» **REQUIRED ACTION**
In the entries below, identify every line with the string "date" and copy it.

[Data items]

□ □ □ □

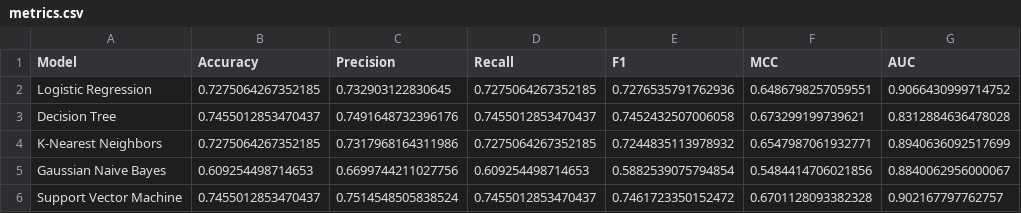
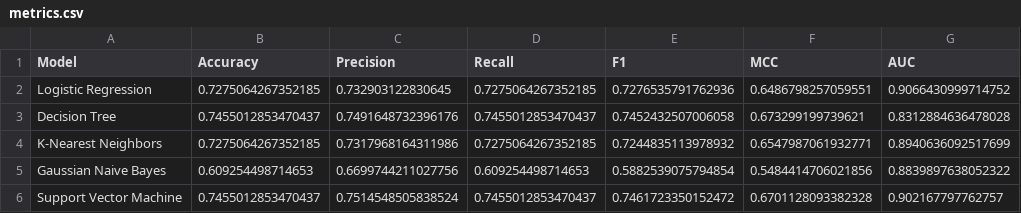
Before and after one commit to 2026aj05072-crypto/ML_Assignment_2, a CSV file: model/metrics.csv, drawn as a sheet.

```diff
--- a/model/metrics.csv
+++ b/model/metrics.csv
@@ -4,3 +4,3 @@ Decision Tree,0.7455012853470437,0.7491648732396176,0.7455012853470437,0.7452432
 K-Nearest Neighbors,0.7275064267352185,0.7317968164311986,0.7275064267352185,0.7244835113978932,0.6547987061932771,0.8940636092517699
-Gaussian Naive Bayes,0.609254498714653,0.6699744211027756,0.609254498714653,0.5882539075794854,0.5484414706021856,0.8840062956000067
+Gaussian Naive Bayes,0.609254498714653,0.6699744211027756,0.609254498714653,0.5882539075794854,0.5484414706021856,0.8839897638052322
 Support Vector Machine,0.7455012853470437,0.7514548505838524,0.7455012853470437,0.7461723350152472,0.6701128093382328,0.902167797762757
```
Also changed, not shown: 4 other files.
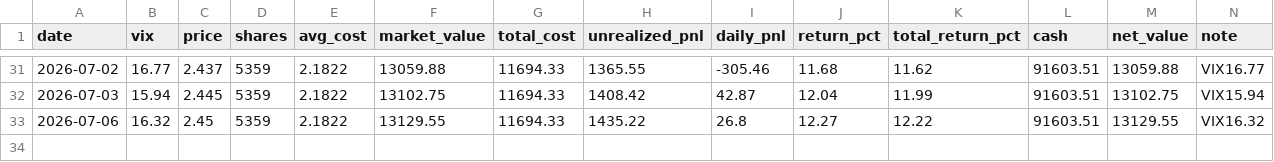
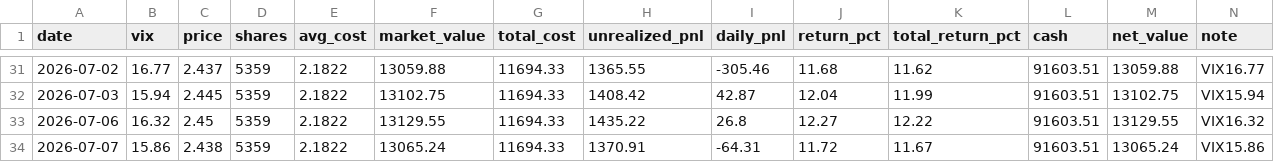
Before and after one commit to sunheyi6/investTemplate, a CSV file: decision-tracking/vix_dca_strategy/daily_returns.csv, drawn as a sheet; only a part is shown, gaps mark what is left out.

```diff
--- a/decision-tracking/vix_dca_strategy/daily_returns.csv
+++ b/decision-tracking/vix_dca_strategy/daily_returns.csv
@@ -33 +33,2 @@ date,vix,price,shares,avg_cost,market_value,total_cost,unrealized_pnl,daily_pnl,
 2026-07-06,16.32,2.45,5359,2.1822,13129.55,11694.33,1435.22,26.8,12.27,12.22,91603.51,13129.55,VIX16.32
+2026-07-07,15.86,2.438,5359,2.1822,13065.24,11694.33,1370.91,-64.31,11.72,11.67,91603.51,13065.24,VIX15.86
```
Also changed, not shown: 08-决策追踪/vix_dca_strategy/daily_snapshot.csv, decision-tracking/vix_dca_strategy/daily_snapshot.csv, 12 other files.
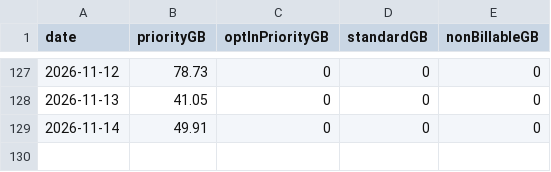
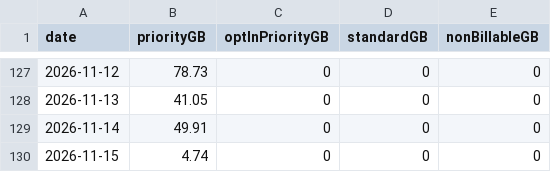
Before and after one commit to huntercole25/SciStarlinkDashboard, a CSV file: starlink_daily_usage.csv, drawn as a sheet; only a part is shown, gaps mark what is left out.

```diff
--- a/starlink_daily_usage.csv
+++ b/starlink_daily_usage.csv
@@ -129 +129,2 @@ date,priorityGB,optInPriorityGB,standardGB,nonBillableGB
 2026-11-14,49.91,0,0,0
+2026-11-15,4.74,0,0,0
```
Also changed, not shown: 1 other file.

□ □ □ □

» **RESPONSE AREA**
@@ -33 +33,2 @@ date,vix,price,shares,avg_cost,market_value,total_cost,unrealized_pnl,daily_pnl,
@@ -129 +129,2 @@ date,priorityGB,optInPriorityGB,standardGB,nonBillableGB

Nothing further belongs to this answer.